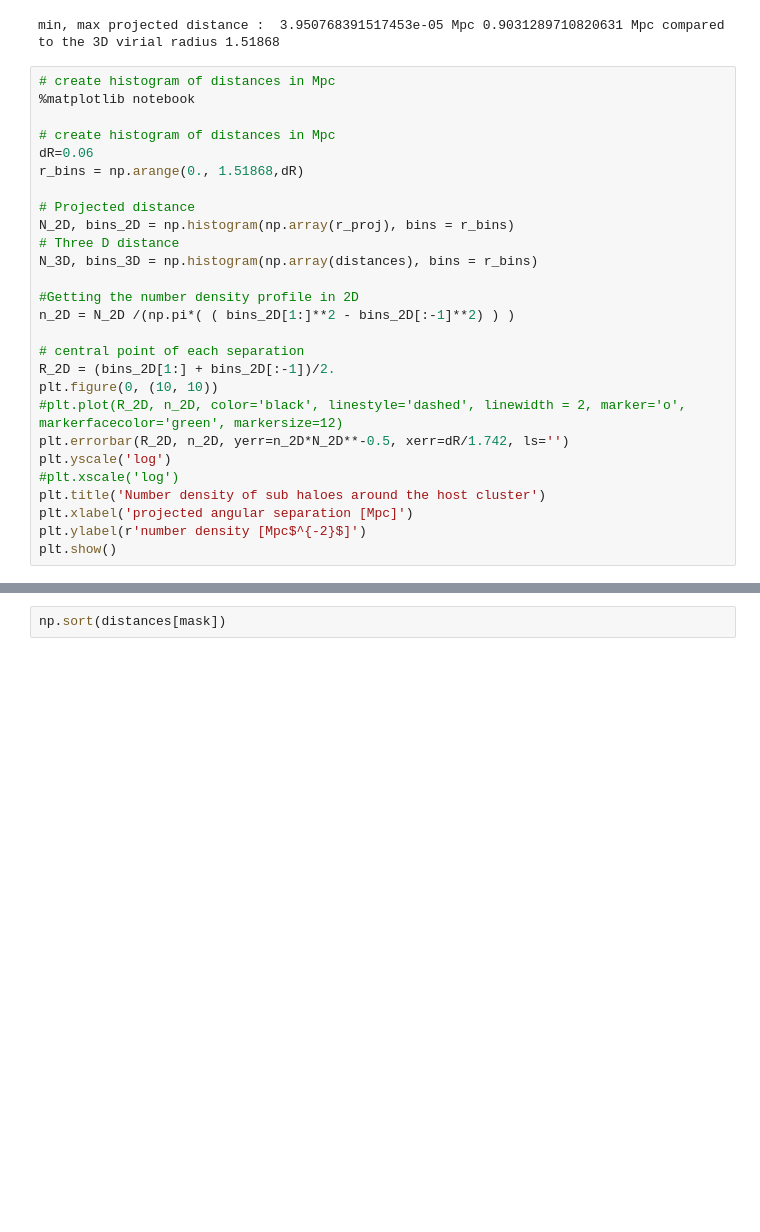
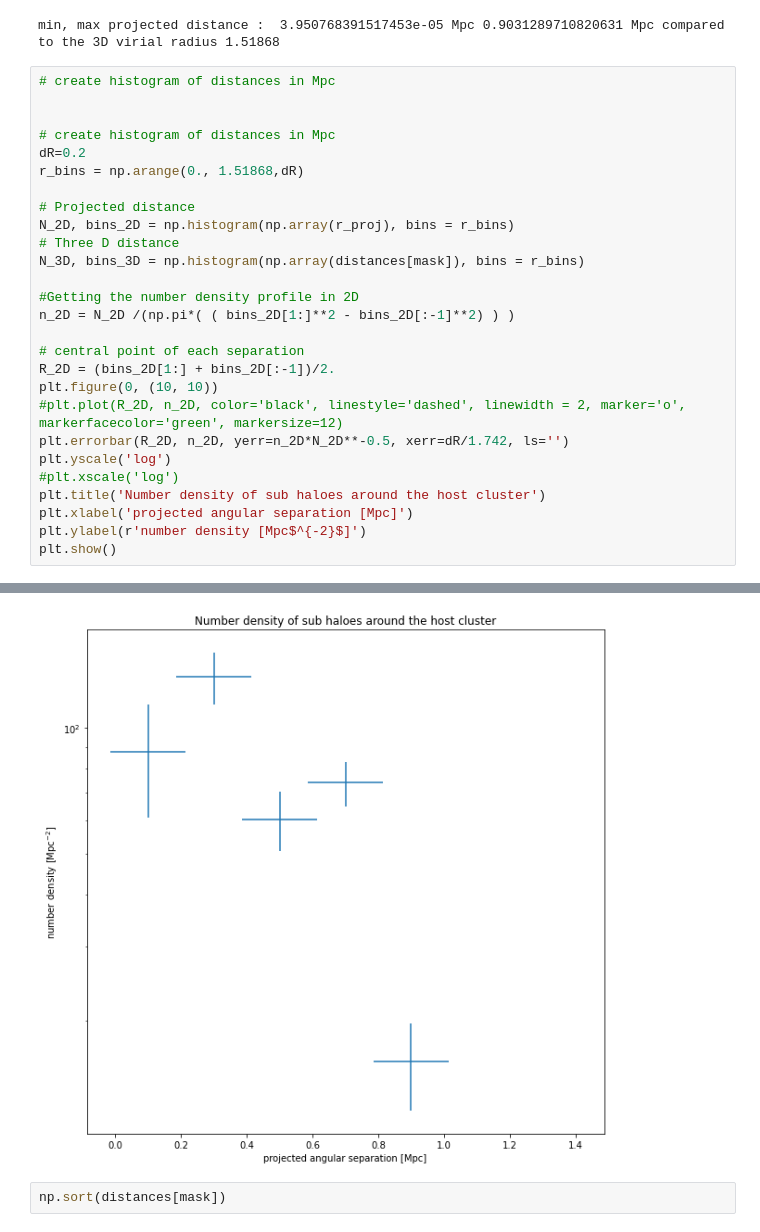
Before and after one commit to katul3767/Mass-of-galaxy-cluster, a Jupyter notebook: halodir_038_0000.fit.ipynb, the cells around one changed output, grey strips where cells are left out. Drawn from its saved outputs; the diff is of its cells as text; blank space fills up the shorter version.

```diff
--- a/halodir_038_0000.fit.ipynb
+++ b/halodir_038_0000.fit.ipynb
@@ -177,16 +175,16 @@ print('min, max projected distance : ',r_proj.min(), r_proj.max(), 'compared to
 min, max projected distance :  3.950768391517453e-05 Mpc 0.9031289710820631 Mpc compared to the 3D virial radius 1.51868
 # %%
 # create histogram of distances in Mpc
-%matplotlib notebook
+
 
 # create histogram of distances in Mpc
-dR=0.06
+dR=0.2
 r_bins = np.arange(0., 1.51868,dR)
 
 # Projected distance
 N_2D, bins_2D = np.histogram(np.array(r_proj), bins = r_bins)
 # Three D distance
-N_3D, bins_3D = np.histogram(np.array(distances), bins = r_bins)
+N_3D, bins_3D = np.histogram(np.array(distances[mask]), bins = r_bins)
 
 #Getting the number density profile in 2D
 n_2D = N_2D /(np.pi*( ( bins_2D[1:]**2 - bins_2D[:-1]**2) ) )
@@ -208,3 +204,4 @@ plt.show()
+[figure, added]
 # %%
 np.sort(distances[mask])
 # %% [output]
```
Also changed, not shown: parts of 17 cells of this notebook, 3 other files.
----------------------------------------
- _Task item_:
Each line above gets copied exactly; leave the pictures out.

- _Answer to the problem_:
Before and after one commit to katul3767/Mass-of-galaxy-cluster, a Jupyter notebook: halodir_038_0000.fit.ipynb, the cells around one changed output, grey strips where cells are left out. Drawn from its saved outputs; the diff is of its cells as text; blank space fills up the shorter version.

```diff
--- a/halodir_038_0000.fit.ipynb
+++ b/halodir_038_0000.fit.ipynb
@@ -177,16 +175,16 @@ print('min, max projected distance : ',r_proj.min(), r_proj.max(), 'compared to
 min, max projected distance :  3.950768391517453e-05 Mpc 0.9031289710820631 Mpc compared to the 3D virial radius 1.51868
 # %%
 # create histogram of distances in Mpc
-%matplotlib notebook
+
 
 # create histogram of distances in Mpc
-dR=0.06
+dR=0.2
 r_bins = np.arange(0., 1.51868,dR)
 
 # Projected distance
 N_2D, bins_2D = np.histogram(np.array(r_proj), bins = r_bins)
 # Three D distance
-N_3D, bins_3D = np.histogram(np.array(distances), bins = r_bins)
+N_3D, bins_3D = np.histogram(np.array(distances[mask]), bins = r_bins)
 
 #Getting the number density profile in 2D
 n_2D = N_2D /(np.pi*( ( bins_2D[1:]**2 - bins_2D[:-1]**2) ) )
@@ -208,3 +204,4 @@ plt.show()
+[figure, added]
 # %%
 np.sort(distances[mask])
 # %% [output]
```
Also changed, not shown: parts of 17 cells of this notebook, 3 other files.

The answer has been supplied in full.